Lawmakers step up pressure on administration over monkeypox
Congressional leaders have begun raising the heat on the Biden administration over monkeypox, demanding to know what its plan is for handling the outbreak as cases continue to rise and treatments still remain out of reach for many who are affected.
Top-ranking members in the House and Senate, on both sides of the aisle, have asked Health and Human Services Secretary Xavier Becerra for answers on what his department is doing to handle the monkeypox outbreak, with several lawmakers questioning what they perceive to be a failed response.
Nearly 2,600 cases have been confirmed by the Centers for Disease Control and Prevention (CDC) as of Friday. These numbers are almost certainly an undercount due to the limited testing capabilities for monkeypox, one of the issues that lawmakers have brought up in recent weeks.
Last week, Sen. Richard Burr (R-N.C.), the ranking member of the Senate Health, Education, Labor and Pensions Committee, called the U.S. response to the virus “disturbing” in a letter to Becerra, arguing that the administration has all the tools it needs to better address the outbreak.
Sen. Patty Murray (D-Wash.) and Rep. Carolyn Maloney (D-N.Y.), who serve as chairwomen for top congressional health panels, both sent letters to the HHS secretary this week listing their concerns.
A group of 50 House Democrats also issued a letter to President Biden, urging him to declare a public health emergency due to monkeypox.
“Doing so would make available a number of authorities to accelerate the federal response and tap into additional resources to procure vaccines and distribute them swiftly across the country,” they wrote.
Murray and Maloney both said that they will request briefings from HHS by early next month.
While there has so far been no word on whether Becerra will sit for a briefing, HHS released an updated fact sheet on the monkeypox response on Thursday.
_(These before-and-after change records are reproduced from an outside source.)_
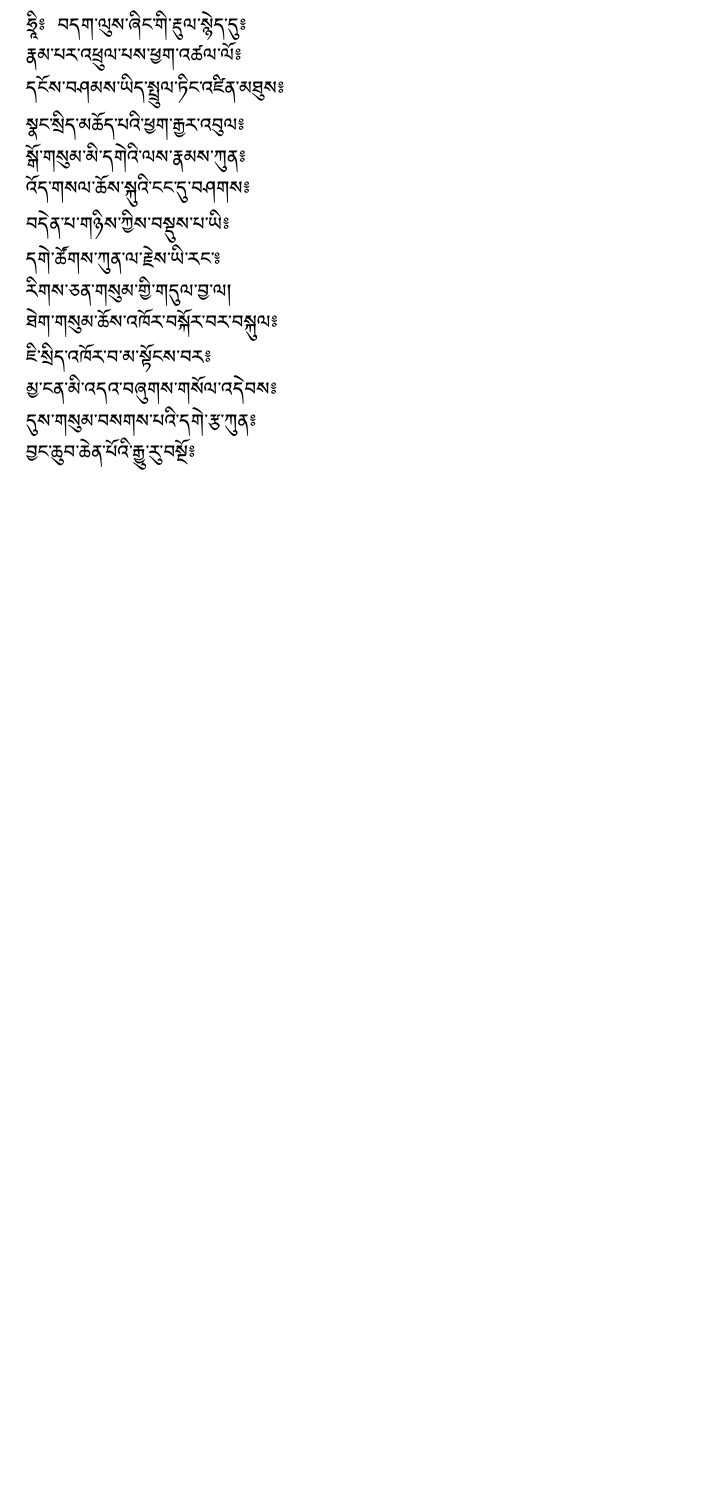
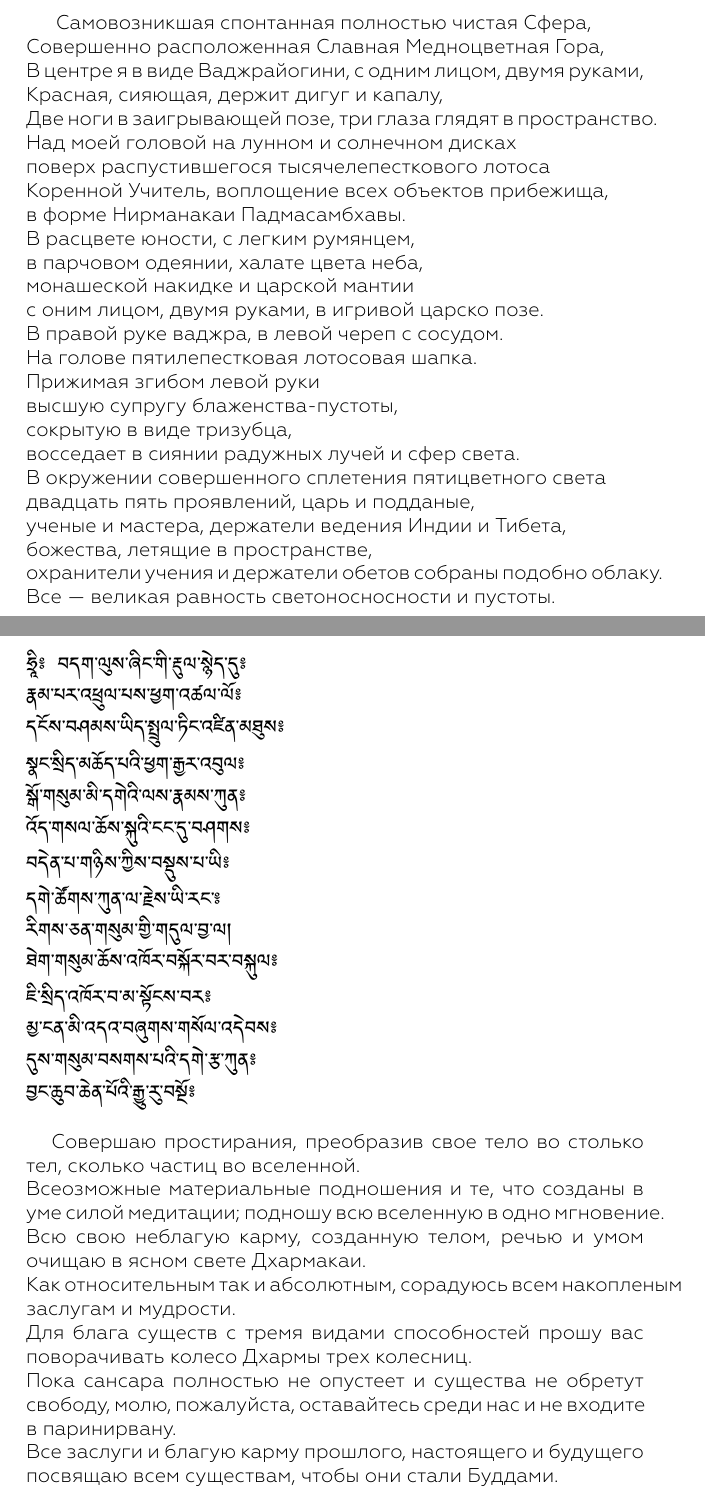
Before and after one commit to 5HT/nying.ma, a LaTeX document (lineages/klong.chen.snying.thig/texts/nendro/sngon.'gro.tex, which reads lineages/klong.chen.snying.thig/texts/nendro/guruyoga.tex): part of page 30 of 37 before the commit and two parts of pages 30 and 32 of 40 after it, the two joined at a grey line, cut at the place of the change, the shorter picture padded with empty space. The pictures show the PDF file lineages/klong.chen.snying.thig/texts/nendro/sngon.'gro.pdf that the author committed with the source.

Commit message:
guru yoga

```diff
--- a/lineages/klong.chen.snying.thig/texts/nendro/guruyoga.tex
+++ b/lineages/klong.chen.snying.thig/texts/nendro/guruyoga.tex
@@ -25,8 +24,36 @@
 རྒྱ་བོད་པཎ་གྲུབ་རིག་འཛིན་ཡི་དམ་ལྷ༔\\
 མཁའ་འགྲོ་ཆོས་སྐྱོང་དམ་ཅན་སྤྲིན་ལྟར་གཏིབས༔\\
 གསལ་སྟོང་མཉམ་གནས་ཆེན་པོའི་ངང་དུ་གསལ༔\\
+\ru
+
+\newpage
+Самовозникшая спонтанная полностью чистая Сфера,\\
+Совершенно расположенная Славная Медноцветная Гора, \\
+В центре я в виде Ваджрайогини, с одним лицом, двумя руками,\\
+Красная, сияющая, держит дигуг и капалу,\\
+Две ноги в заигрывающей позе, три глаза глядят в пространство.\\
+Над моей головой на лунном и солнечном дисках \\
+поверх распустившегося тысячелепесткового лотоса\\
+Коренной Учитель, воплощение всех объектов прибежища,\\
+в форме Нирманакаи Падмасамбхавы.\\
+В расцвете юности, с легким румянцем,\\
+в парчовом одеянии, халате цвета неба, \\
+монашеской накидке и царской мантии\\
+с оним лицом, двумя руками, в игривой царско позе.\\
+В правой руке ваджра, в левой череп с сосудом.\\
+На голове пятилепестковая лотосовая шапка.\\
+Прижимая згибом левой руки \\
+высшую супругу блаженства-пустоты,\\
+сокрытую в виде тризубца,\\
+восседает в сиянии радужных лучей и сфер света.\\
+В окружении совершенного сплетения пятицветного света\\
+двадцать пять проявлений, царь и подданые,\\
+ученые и мастера, держатели ведения Индии и Тибета, \\
+божества, летящие в пространстве, \\
+охранители учения и держатели обетов собраны подобно облаку.\\
+Все — великая равность светоносносности и пустоты.\\
 \\
-\ru
+\newpage
 \subsection{Семистрочная молитва}
 \\
 \ti
@@ -57,7 +93,23 @@
 མྱ་ངན་མི་འདའ་བཞུགས་གསོལ་འདེབས༔ \\
 དུས་གསུམ་བསགས་པའི་དགེ་རྩ་ཀུན༔ \\
 བྱང་ཆུབ་ཆེན་པོའི་རྒྱུ་རུ་བསྔོ༔ \\
+\\
 \ru
+Совершаю простирания, преобразив свое тело
+во столько тел, сколько частиц во вселенной.\\
+Всеозможные материальные подношения и те, что созданы в уме силой медитации;
+подношу всю вселенную в одно мгновение.\\
+Всю свою неблагую карму, созданную телом, речью и умом
+очищаю в ясном свете Дхармакаи.\\
+Как относительным так и абсолютным,
+сорадуюсь всем накопленым заслугам и мудрости.\\
+Для блага существ с тремя видами способностей
+прошу вас  поворачивать колесо Дхармы трех колесниц.\\
+Пока сансара полностью не опустеет и существа не обретут свободу,
+молю, пожалуйста, оставайтесь среди нас и не входите в паринирвану.\\
+Все заслуги и благую карму прошлого, настоящего и будущего
+посвящаю всем существам, чтобы они стали Буддами.
+
 \subsection{Созревание Достижений}
 \\
 \ti
```
Also changed, not shown: lineages/klong.chen.snying.thig/texts/nendro/kusali.tex (+1 -1 lines), lineages/klong.chen.snying.thig/texts/nendro/sngon.'gro.pdf, lineages/klong.chen.snying.thig/texts/nendro/guruyoga.tex (31 more changed lines).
The agency said it has distributed around 200,000 Jynneos vaccines so far and is expecting roughly 800,000 more later this summer.
“Over the coming days and weeks, HHS will continue to strengthen and accelerate its strategy on combatting monkeypox and work closely with public health officials and stakeholders in high-risk communities to get vaccines, testing, and treatments out to communities across the country,” said the department.
The agency acknowledged that testing capabilities were limited at the start of the outbreak and said the U.S. testing capacity has now risen to 80,000 tests per week.
“Because there is no rapid test for monkeypox, it is particularly important that patients who present at clinics are not turned away from testing,” Murray said in her letter to Becerra this week.
While the supply of vaccines increases, there are still obstacles preventing many from accessing treatments like antivirals. Critics have been quick to point out that the people who have been able to obtain treatment have usually been more privileged than those who may lack health insurance or a regular healthcare provider.
HHS said this week that that the Food and Drug Administration (FDA) and the CDC were working to simplify the process to get antivirals and reiterated that all rounds of treatment so far have been free.
The White House said during a press briefing on Friday that it was taking steps to expand access to both vaccines and antivirals.
Without mentioning the recent calls from lawmakers for enhanced action, officials including White House COVID-19 Response Coordinator Ashish Jha addressed some of the areas of the monkeypox strategy that members of Congress have taken issue with.
“We have been leveraging all the resources at our disposal since the earliest days of the of this outbreak,” Jha said.
According to Jha, over 300,000 doses of vaccines to treat monkeypox have been shipped out and hundreds of thousands more doses are expected to arrive from Denmark in the coming weeks.
The White House official also said efforts were being made to make Tecovirimat, a smallpox antiviral also known as TPOXX that is believed to be effective against monkeypox, more accessible.
“Both CDC and FDA have been working very hard to streamline that process for accessing treatment to make it easier for clinicians to order it … to get it for their patients. That is ongoing work but it’s going to continue to accelerate,” said Jha, adding that the administration was looking to reduce the paperwork needed to provide TPOXX which is not technically authorized to treat monkeypox.
Jha also addressed the calls from lawmakers to declare a public health emergency, saying it was an ongoing conversation.
“We’re looking at that, looking at what are the ways in which the response could be enhanced, if any, by declaring a public health emergency,” he said.
“I think with public health emergencies, it’s always important to sort of ask very specific questions about what exactly would that allow us to be able to do differently than we’re doing now. And would that make it easier to be able to respond to this outbreak? So I will just say there’s no final decision on this that I’m aware of.”